April 5, 2021

Multinational biotechnology and pesticide companies and their lobby group CropLife Canada have asked for regulatory changes because seed companies want easier, faster regulations, for the new genetic engineering techniques of genome editing (also called gene editing) in particular. Health Canada’s 2021 proposals to change regulatory guidance for genetically engineered foods align with recommendations made by CropLife Canada, and repeat much of the language and rationale used by CropLife.

As early 2016, CropLife Canada was lobbying for tiered risk assessment, particularly of genome editing.

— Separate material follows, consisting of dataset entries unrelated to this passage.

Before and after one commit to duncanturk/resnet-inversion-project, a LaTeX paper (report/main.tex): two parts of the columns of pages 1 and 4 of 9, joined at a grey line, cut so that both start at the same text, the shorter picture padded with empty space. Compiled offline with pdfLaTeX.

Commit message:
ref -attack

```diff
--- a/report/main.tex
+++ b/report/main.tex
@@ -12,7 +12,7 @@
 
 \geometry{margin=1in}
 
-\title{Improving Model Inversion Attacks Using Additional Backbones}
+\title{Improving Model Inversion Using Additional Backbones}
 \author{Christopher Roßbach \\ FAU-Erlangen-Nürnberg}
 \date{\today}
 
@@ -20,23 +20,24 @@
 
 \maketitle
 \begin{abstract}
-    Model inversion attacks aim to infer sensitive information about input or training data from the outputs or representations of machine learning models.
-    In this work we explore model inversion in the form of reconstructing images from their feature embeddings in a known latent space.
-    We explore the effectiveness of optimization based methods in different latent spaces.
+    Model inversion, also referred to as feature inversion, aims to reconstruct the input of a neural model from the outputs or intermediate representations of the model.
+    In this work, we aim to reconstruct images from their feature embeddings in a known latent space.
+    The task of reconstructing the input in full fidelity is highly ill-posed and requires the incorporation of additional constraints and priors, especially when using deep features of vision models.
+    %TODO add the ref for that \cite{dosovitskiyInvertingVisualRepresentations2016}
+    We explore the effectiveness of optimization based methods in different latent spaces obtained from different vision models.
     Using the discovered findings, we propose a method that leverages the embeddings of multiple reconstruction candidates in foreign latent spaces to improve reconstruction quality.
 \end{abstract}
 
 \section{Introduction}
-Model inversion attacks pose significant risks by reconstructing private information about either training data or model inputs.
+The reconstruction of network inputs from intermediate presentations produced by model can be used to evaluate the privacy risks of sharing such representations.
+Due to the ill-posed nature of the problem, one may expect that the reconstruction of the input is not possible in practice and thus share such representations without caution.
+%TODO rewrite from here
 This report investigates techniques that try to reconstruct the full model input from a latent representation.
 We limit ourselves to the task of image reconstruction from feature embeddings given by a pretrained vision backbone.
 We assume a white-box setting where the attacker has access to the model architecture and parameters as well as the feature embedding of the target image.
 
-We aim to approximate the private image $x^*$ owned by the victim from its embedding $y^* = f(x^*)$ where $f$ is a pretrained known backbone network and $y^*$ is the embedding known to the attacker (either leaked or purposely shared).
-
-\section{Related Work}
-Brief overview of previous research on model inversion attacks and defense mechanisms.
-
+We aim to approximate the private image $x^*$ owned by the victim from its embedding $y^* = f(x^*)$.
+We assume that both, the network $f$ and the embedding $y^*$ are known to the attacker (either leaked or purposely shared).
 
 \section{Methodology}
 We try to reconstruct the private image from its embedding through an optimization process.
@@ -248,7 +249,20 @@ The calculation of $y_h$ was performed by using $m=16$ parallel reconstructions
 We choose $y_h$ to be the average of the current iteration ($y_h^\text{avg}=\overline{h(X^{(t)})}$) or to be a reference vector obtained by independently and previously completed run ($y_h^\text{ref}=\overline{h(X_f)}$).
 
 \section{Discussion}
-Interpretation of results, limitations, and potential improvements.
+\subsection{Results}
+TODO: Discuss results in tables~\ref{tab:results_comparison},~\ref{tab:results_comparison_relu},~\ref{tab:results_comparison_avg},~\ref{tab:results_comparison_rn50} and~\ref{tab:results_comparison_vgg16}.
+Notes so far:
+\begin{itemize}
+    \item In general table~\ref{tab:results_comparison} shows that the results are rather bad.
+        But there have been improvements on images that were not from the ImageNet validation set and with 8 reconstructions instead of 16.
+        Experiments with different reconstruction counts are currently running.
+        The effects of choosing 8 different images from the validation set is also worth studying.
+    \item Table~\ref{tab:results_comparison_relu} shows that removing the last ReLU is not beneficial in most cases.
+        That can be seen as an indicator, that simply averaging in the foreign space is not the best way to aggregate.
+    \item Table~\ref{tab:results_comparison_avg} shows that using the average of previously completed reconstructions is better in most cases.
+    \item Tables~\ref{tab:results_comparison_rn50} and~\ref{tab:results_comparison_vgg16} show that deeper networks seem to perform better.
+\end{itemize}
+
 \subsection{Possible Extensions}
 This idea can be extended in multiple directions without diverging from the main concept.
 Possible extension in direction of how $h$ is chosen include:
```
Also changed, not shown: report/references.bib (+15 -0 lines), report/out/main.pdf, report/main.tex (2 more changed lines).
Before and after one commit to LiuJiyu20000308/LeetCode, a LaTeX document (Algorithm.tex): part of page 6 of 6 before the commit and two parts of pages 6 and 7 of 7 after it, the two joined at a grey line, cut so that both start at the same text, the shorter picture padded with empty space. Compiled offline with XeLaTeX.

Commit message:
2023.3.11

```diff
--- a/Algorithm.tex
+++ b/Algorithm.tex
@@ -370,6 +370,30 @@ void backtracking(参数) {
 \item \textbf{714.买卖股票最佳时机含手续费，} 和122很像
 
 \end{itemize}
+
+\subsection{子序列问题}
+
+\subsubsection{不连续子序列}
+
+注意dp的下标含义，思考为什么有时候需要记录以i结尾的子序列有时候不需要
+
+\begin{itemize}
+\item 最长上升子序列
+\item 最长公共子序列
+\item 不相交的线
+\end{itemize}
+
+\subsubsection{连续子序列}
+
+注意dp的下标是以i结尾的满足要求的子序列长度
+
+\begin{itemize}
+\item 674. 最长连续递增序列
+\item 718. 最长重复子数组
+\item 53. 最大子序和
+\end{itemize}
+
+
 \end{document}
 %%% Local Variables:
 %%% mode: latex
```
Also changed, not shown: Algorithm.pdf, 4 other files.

In its 2016 submission to the House of Commons Standing Committee on Agriculture and Agri-Food, CropLife Canada made two recommendations:

  1. that the Government of Canada “publicly commit to improving the efficiency of the approval system for products of both plant and animal biotechnology” and,
  2. that the Government of Canada develop a tiered risk assessment process.

CropLife described these recommendations for regulatory reform as aligned with the Government of Canada’s new Innovation Agenda, particularly the commitment to support the “Ease of Doing Business”.

CropLife Canada’s 2017 Annual Report noted, “To further the goal of streamlining the regulatory system, CropLife Canada partnered with the Canada Grains Council and the Canadian Seed Trade Association to host a workshop on the future of plant breeding oversight in Canada. Over 60 participants across a wide range of the seed sector unanimously agreed that a tiered evaluation system, commensurate with the level of potential risk, should be adopted by CFIA and Health Canada.”

The 2017 federal Budget set up six Economic Strategy Tables to “lead the creation of Canada’s economic growth strategies”, one of which was on Agri-Food. The 2018 report from the Economic Strategy on Agri-food, set in motion a regulatory reform agenda that includes a targeted review of regulatory requirements with a focus on agri-food and aquaculture:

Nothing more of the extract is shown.